BRIEF ▸ Find all lines in the records that include the word "onclick", and copy them out.
======
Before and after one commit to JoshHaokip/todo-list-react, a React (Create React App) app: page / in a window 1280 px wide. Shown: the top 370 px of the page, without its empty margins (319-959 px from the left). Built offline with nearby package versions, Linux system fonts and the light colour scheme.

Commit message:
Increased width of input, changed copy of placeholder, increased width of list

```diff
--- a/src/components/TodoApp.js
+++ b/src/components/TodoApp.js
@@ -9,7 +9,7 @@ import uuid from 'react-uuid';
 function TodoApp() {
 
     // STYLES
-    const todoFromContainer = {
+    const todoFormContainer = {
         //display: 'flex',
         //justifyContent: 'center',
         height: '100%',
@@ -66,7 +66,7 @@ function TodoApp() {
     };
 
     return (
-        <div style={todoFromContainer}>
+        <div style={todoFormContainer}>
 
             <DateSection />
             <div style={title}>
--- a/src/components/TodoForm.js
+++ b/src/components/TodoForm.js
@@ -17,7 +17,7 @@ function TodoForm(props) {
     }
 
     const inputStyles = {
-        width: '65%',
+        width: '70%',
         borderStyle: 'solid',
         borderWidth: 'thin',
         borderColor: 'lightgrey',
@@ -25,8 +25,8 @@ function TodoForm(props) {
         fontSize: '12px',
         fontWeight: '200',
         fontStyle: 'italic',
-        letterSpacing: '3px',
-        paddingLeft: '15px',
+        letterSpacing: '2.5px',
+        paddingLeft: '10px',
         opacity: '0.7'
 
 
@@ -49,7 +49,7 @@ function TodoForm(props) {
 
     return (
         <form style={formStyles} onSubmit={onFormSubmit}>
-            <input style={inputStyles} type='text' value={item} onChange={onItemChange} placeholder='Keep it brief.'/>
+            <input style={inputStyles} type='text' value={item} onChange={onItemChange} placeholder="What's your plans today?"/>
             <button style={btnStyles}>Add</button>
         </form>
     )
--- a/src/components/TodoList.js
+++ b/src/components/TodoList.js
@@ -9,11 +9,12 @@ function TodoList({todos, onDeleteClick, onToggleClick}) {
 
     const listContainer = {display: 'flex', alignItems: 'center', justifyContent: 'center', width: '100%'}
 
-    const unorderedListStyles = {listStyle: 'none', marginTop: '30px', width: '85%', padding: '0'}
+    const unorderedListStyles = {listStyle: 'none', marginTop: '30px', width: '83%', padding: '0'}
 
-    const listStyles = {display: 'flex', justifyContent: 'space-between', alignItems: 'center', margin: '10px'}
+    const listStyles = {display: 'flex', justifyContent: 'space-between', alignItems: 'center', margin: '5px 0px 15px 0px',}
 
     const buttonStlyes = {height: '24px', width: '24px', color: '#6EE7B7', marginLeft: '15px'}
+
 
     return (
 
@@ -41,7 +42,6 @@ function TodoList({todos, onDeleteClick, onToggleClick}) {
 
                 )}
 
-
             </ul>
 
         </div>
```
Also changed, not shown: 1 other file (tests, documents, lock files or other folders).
======
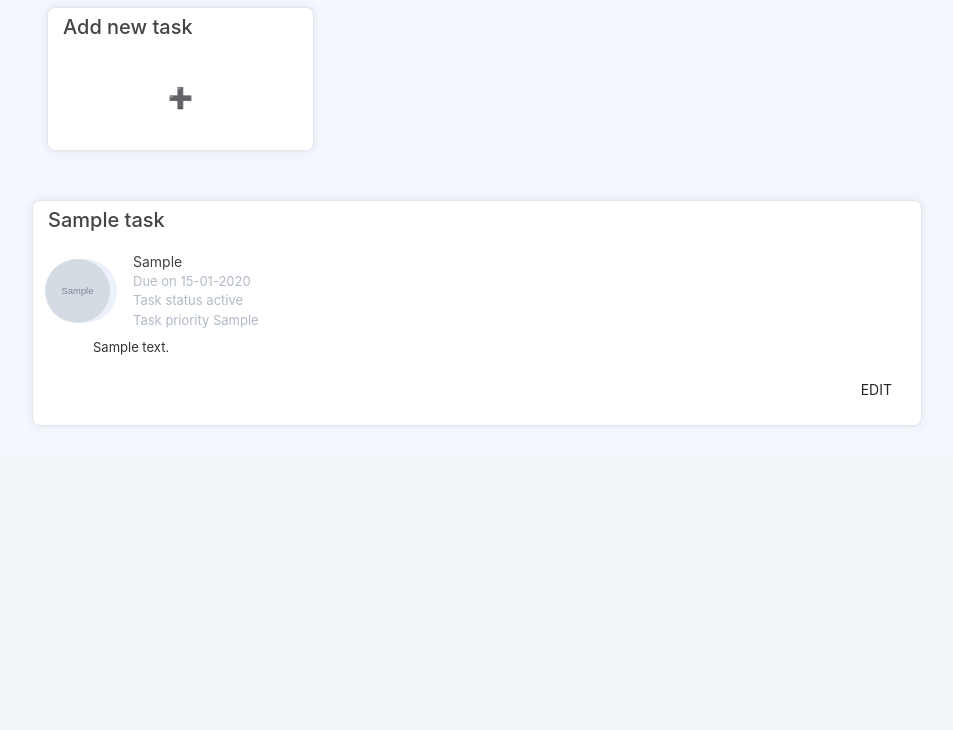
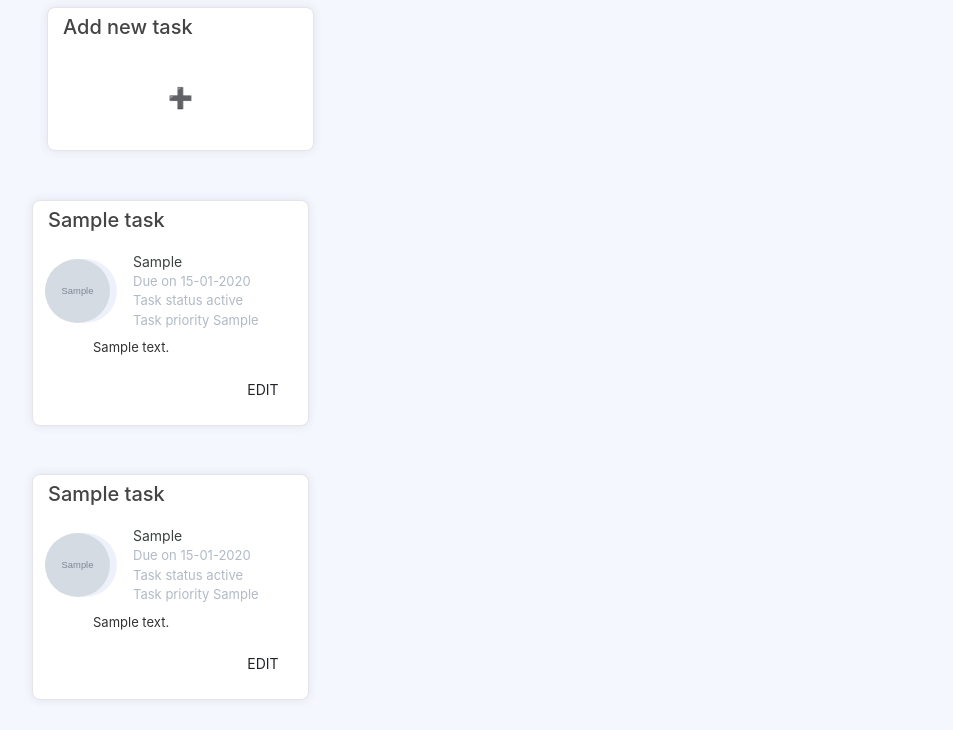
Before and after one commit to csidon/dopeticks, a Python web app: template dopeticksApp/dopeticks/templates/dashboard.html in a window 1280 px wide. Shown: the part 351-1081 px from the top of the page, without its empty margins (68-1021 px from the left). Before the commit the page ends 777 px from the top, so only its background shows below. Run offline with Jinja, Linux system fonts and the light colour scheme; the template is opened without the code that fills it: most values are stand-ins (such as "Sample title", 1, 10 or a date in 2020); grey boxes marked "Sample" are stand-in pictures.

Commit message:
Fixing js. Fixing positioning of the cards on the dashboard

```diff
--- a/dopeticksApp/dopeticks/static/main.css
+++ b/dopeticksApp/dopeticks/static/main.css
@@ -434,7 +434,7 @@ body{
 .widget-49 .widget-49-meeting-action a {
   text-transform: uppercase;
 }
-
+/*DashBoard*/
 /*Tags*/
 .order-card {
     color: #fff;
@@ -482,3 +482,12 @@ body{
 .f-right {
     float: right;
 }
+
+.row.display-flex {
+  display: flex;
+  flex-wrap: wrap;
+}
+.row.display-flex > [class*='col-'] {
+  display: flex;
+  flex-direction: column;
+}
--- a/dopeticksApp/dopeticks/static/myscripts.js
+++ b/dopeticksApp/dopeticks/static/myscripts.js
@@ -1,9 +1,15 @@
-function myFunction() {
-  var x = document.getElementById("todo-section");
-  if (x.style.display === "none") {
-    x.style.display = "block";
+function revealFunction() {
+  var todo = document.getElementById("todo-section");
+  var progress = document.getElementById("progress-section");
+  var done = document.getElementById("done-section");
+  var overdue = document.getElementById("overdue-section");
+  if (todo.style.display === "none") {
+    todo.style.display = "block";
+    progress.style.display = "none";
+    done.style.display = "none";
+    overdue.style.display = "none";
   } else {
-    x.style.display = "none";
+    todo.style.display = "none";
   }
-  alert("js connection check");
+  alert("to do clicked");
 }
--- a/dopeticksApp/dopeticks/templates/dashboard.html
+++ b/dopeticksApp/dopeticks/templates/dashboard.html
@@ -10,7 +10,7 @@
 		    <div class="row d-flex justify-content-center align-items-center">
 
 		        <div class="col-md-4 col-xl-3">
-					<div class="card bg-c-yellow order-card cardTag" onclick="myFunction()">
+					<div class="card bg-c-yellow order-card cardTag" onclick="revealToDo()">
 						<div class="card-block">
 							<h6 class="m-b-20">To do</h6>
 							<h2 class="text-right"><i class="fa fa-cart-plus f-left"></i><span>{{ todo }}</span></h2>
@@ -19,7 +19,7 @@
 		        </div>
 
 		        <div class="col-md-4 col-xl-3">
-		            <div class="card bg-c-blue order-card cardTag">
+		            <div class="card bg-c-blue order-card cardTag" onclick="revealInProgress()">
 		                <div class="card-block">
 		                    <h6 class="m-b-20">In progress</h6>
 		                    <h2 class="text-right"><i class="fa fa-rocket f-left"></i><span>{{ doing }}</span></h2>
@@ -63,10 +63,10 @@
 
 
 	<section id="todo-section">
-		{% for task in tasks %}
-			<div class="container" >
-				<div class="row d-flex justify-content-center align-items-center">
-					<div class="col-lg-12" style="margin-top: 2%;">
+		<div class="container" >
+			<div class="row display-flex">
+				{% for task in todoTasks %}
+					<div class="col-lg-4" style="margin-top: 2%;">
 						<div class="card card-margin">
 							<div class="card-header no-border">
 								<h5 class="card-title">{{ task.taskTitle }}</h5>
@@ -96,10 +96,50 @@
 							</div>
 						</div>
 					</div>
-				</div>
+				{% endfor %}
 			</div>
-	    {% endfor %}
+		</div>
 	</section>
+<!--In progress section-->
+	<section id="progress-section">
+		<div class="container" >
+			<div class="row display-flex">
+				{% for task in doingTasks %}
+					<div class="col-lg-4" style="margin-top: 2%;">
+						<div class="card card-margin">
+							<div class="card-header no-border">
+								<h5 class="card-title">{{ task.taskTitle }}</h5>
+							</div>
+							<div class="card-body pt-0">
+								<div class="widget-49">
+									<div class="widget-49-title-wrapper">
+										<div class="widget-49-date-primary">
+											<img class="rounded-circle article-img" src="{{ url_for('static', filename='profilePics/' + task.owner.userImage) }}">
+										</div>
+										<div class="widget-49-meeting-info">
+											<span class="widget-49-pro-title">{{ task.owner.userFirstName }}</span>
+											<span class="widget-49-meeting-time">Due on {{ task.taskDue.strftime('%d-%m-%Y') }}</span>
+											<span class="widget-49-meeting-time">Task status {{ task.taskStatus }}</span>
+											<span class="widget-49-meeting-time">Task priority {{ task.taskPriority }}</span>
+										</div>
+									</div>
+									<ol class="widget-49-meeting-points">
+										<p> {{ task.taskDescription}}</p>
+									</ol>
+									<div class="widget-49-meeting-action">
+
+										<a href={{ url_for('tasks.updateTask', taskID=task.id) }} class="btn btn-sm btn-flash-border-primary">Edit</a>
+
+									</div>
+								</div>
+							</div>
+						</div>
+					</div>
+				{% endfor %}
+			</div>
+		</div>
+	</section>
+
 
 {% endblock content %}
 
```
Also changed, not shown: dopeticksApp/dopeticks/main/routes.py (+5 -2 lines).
======
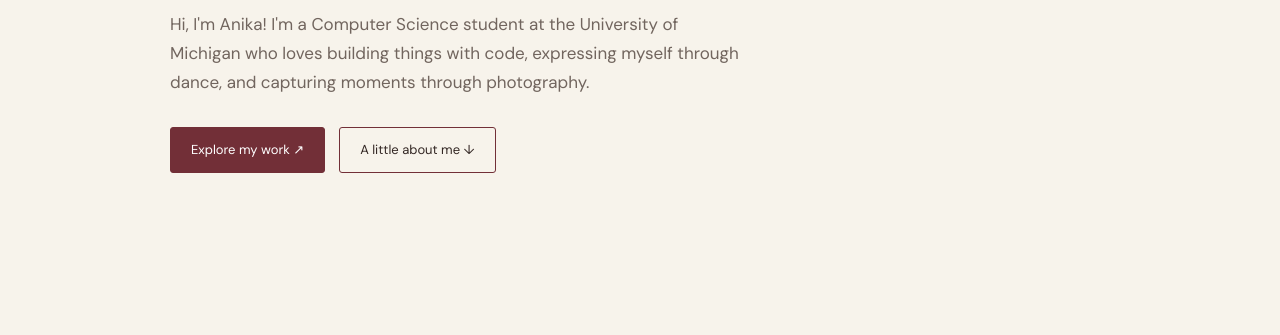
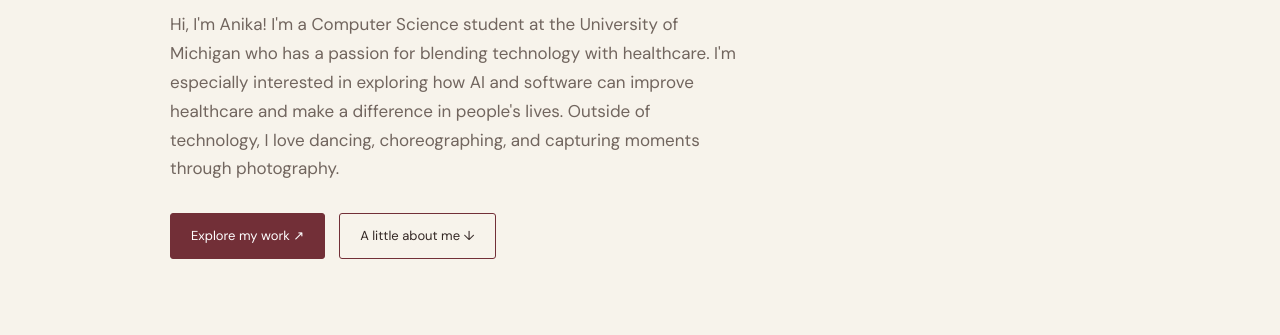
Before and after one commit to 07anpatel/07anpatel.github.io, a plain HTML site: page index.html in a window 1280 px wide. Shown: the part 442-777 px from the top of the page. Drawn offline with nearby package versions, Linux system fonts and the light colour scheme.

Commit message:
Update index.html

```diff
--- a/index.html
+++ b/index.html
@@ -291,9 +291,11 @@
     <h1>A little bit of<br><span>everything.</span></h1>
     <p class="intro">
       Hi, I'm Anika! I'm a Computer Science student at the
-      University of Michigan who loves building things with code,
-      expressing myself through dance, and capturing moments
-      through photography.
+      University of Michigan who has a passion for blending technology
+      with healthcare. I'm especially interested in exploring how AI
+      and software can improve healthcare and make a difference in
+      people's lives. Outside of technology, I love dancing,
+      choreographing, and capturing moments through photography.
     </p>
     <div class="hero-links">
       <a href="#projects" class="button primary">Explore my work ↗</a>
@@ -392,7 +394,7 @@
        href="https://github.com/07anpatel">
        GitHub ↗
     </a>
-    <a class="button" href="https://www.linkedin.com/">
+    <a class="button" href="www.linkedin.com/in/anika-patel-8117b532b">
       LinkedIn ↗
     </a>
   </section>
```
======
SOLUTION ▸
-					<div class="card bg-c-yellow order-card cardTag" onclick="myFunction()">
+					<div class="card bg-c-yellow order-card cardTag" onclick="revealToDo()">
+		            <div class="card bg-c-blue order-card cardTag" onclick="revealInProgress()">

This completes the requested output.